■ **Assigned task**: Wherever an image appears in the data, omit it and copy all the remaining text word for word.

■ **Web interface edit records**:
===============

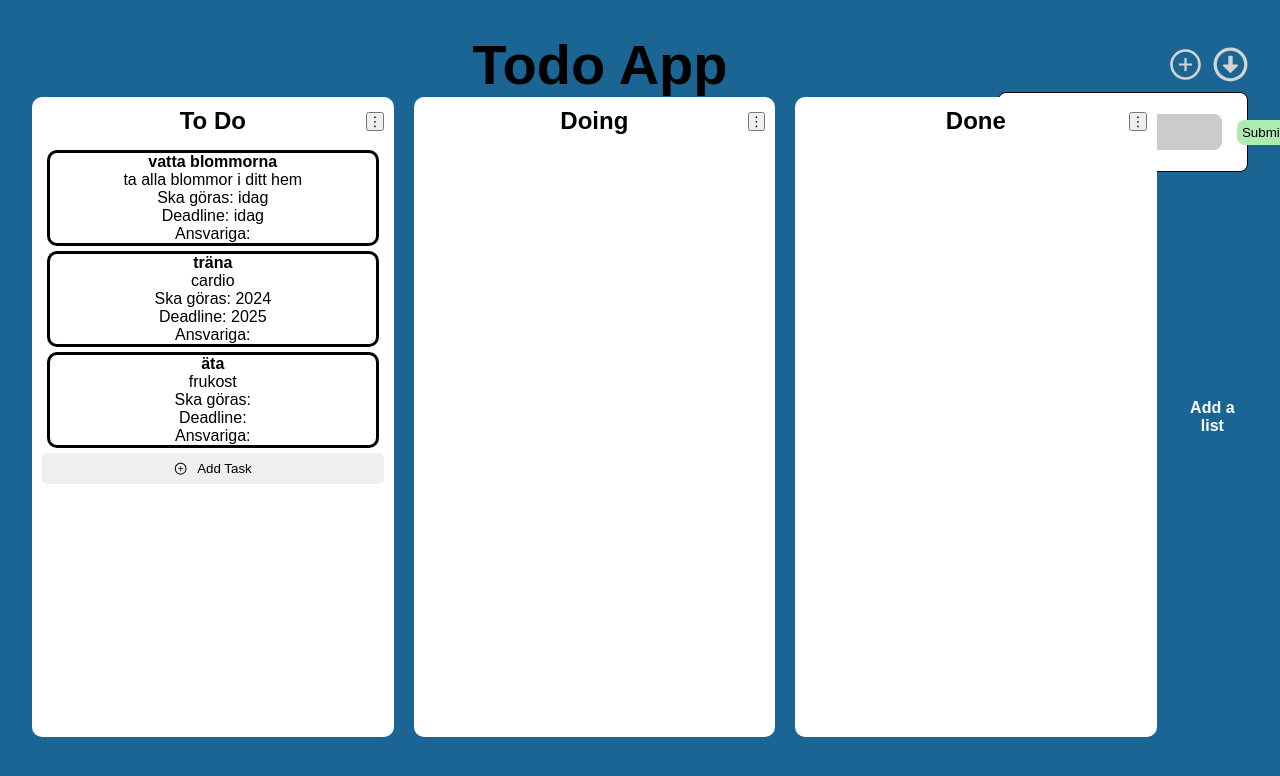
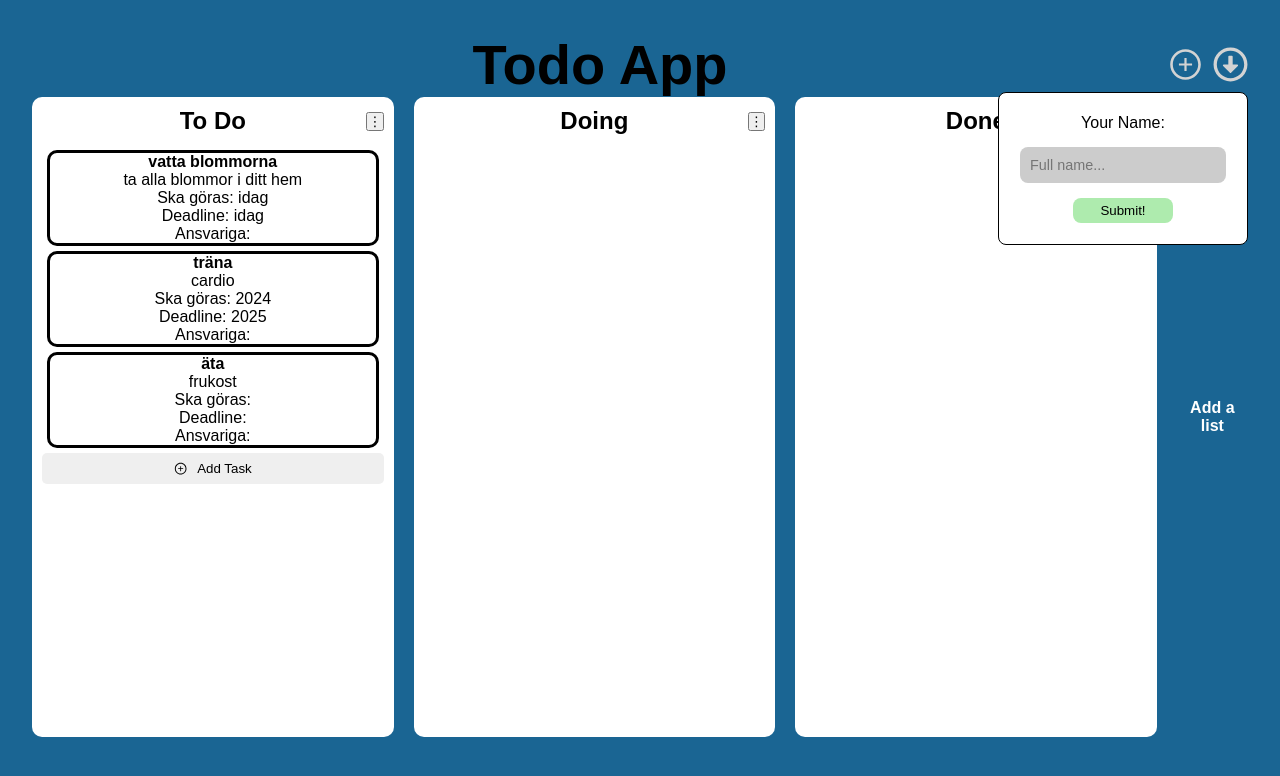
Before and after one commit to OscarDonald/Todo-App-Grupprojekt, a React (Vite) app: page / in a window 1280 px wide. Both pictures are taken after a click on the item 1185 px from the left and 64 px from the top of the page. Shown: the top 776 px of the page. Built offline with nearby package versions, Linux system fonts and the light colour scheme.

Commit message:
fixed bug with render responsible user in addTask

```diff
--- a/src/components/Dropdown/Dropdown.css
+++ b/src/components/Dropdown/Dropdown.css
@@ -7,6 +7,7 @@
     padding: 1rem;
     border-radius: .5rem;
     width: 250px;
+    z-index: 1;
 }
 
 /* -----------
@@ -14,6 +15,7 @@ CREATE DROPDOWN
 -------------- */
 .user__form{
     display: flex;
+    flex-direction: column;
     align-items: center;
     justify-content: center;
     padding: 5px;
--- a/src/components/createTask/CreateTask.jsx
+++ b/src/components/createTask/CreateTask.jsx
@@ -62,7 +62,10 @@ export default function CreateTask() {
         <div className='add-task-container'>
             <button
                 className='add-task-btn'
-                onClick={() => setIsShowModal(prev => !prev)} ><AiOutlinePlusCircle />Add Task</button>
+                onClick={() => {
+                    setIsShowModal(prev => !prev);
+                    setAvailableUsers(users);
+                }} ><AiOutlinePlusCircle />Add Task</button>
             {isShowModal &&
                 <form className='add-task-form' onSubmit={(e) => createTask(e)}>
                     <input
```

===============

■ **Exercise solution**:
Before and after one commit to OscarDonald/Todo-App-Grupprojekt, a React (Vite) app: page / in a window 1280 px wide. Both pictures are taken after a click on the item 1185 px from the left and 64 px from the top of the page. Shown: the top 776 px of the page. Built offline with nearby package versions, Linux system fonts and the light colour scheme.

Commit message:
fixed bug with render responsible user in addTask

```diff
--- a/src/components/Dropdown/Dropdown.css
+++ b/src/components/Dropdown/Dropdown.css
@@ -7,6 +7,7 @@
     padding: 1rem;
     border-radius: .5rem;
     width: 250px;
+    z-index: 1;
 }
 
 /* -----------
@@ -14,6 +15,7 @@ CREATE DROPDOWN
 -------------- */
 .user__form{
     display: flex;
+    flex-direction: column;
     align-items: center;
     justify-content: center;
     padding: 5px;
--- a/src/components/createTask/CreateTask.jsx
+++ b/src/components/createTask/CreateTask.jsx
@@ -62,7 +62,10 @@ export default function CreateTask() {
         <div className='add-task-container'>
             <button
                 className='add-task-btn'
-                onClick={() => setIsShowModal(prev => !prev)} ><AiOutlinePlusCircle />Add Task</button>
+                onClick={() => {
+                    setIsShowModal(prev => !prev);
+                    setAvailableUsers(users);
+                }} ><AiOutlinePlusCircle />Add Task</button>
             {isShowModal &&
                 <form className='add-task-form' onSubmit={(e) => createTask(e)}>
                     <input
```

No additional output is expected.